### TRY IT
Across all the records, filter for lines with the word "index" and copy them.

------ INPUT ------

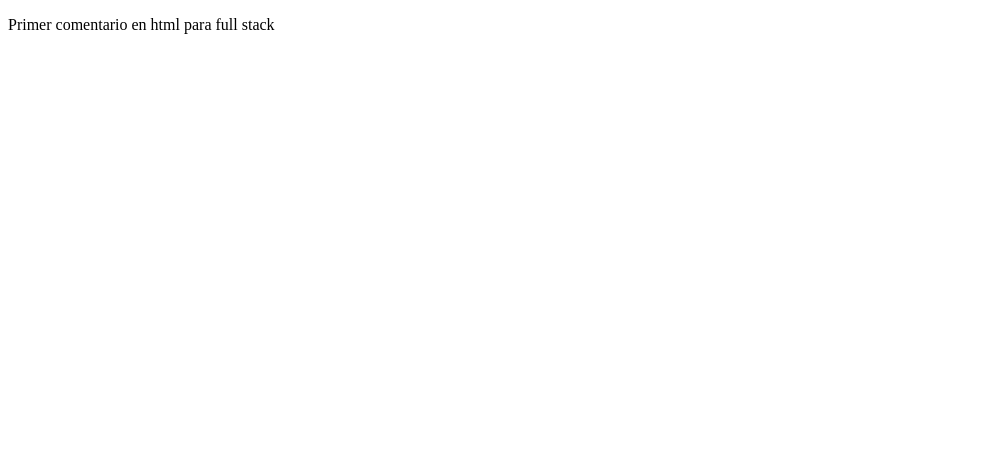
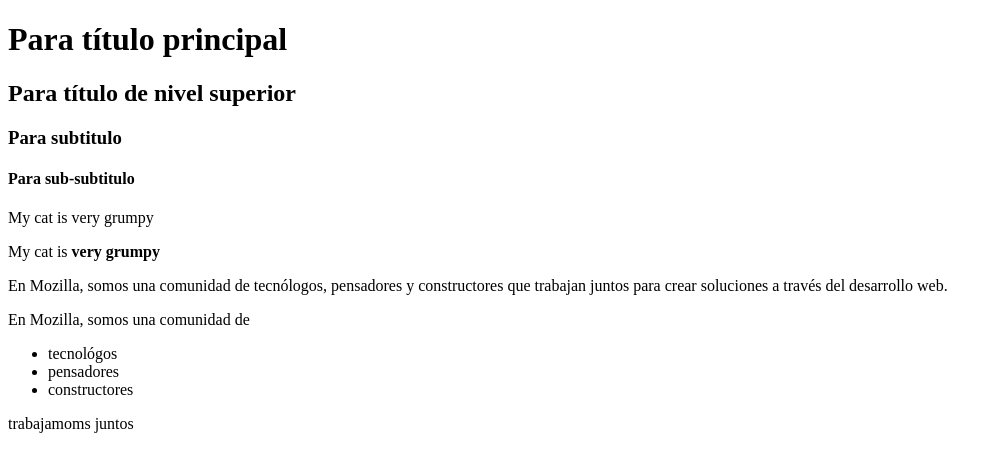
Before and after one commit to AndresNicolalde/DesarrolloWebFullStack, a plain HTML site: page Part 0/part0.html in a window 1280 px wide. Shown: the whole page, without its empty margins (0-998 px from the left). Drawn offline with Linux system fonts and the light colour scheme.

Commit message:
Titulos y párrafos

```diff
--- a/Part 0/part0.html
+++ b/Part 0/part0.html
@@ -3,9 +3,26 @@
   <head>
     <meta charset="UTF-8" />
     <meta name="viewport" content="width=device-width, initial-scale=1.0" />
-    <title>Document</title>
+    <title>Página de prueba</title>
   </head>
   <body>
-    <p>Primer comentario en html para full stack</p>
+    <h1>Para título principal</h1>
+    <h2>Para título de nivel superior</h2>
+    <h3>Para subtitulo</h3>
+    <h4>Para sub-subtitulo</h4>
+    <p>My cat is very grumpy</p>
+    <p>My cat is <strong>very grumpy</p></strong>
+    <p>
+        En Mozilla, somos una comunidad de tecnólogos, pensadores y
+    constructores que
+        trabajan juntos para crear soluciones a través del desarrollo web.
+    </p>
+    <p>En Mozilla, somos una comunidad de</p>
+    <ul>
+        <li>tecnológos</li>
+        <li>pensadores</li>
+        <li>constructores</li>
+    </ul>
+    <p>trabajamoms juntos</p>
   </body>
 </html>
```
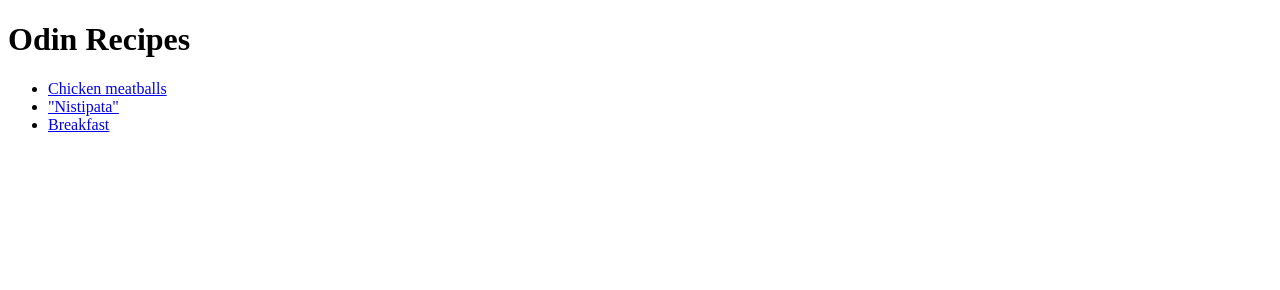
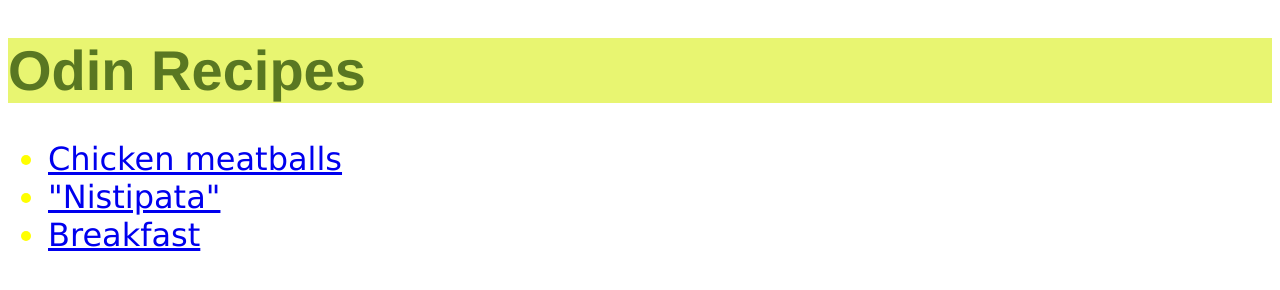
Before and after one commit to muzard/odin-recipes, a plain HTML site: page index.html in a window 1280 px wide. Drawn offline with Linux system fonts and the light colour scheme.

Commit message:
Make index page "prettier"

```diff
--- a/index.html
+++ b/index.html
@@ -2,6 +2,7 @@
 <html lang="en">
     <head>
         <meta charset="utf-8">
+        <link rel="stylesheet" href="./style.css">
         <title>Odin Recipes</title>
     </head>
     <body>
--- /dev/null
+++ b/style.css
@@ -0,0 +1,12 @@
+h1 {
+    color: #597722;
+    background-color: #d6ee028f;
+    font-size: 56px;
+    font-family: 'Franklin Gothic Medium', 'Arial Narrow', Arial, sans-serif;
+}
+
+li {
+    font-size: 32px;
+    color: yellow;
+    font-family: 'Lucida Sans', 'Lucida Sans Regular', 'Lucida Grande', 'Lucida Sans Unicode', Geneva, Verdana, sans-serif;
+}
```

------

### RESPONSE BELOW
Before and after one commit to muzard/odin-recipes, a plain HTML site: page index.html in a window 1280 px wide. Drawn offline with Linux system fonts and the light colour scheme.
Make index page "prettier"
--- a/index.html
+++ b/index.html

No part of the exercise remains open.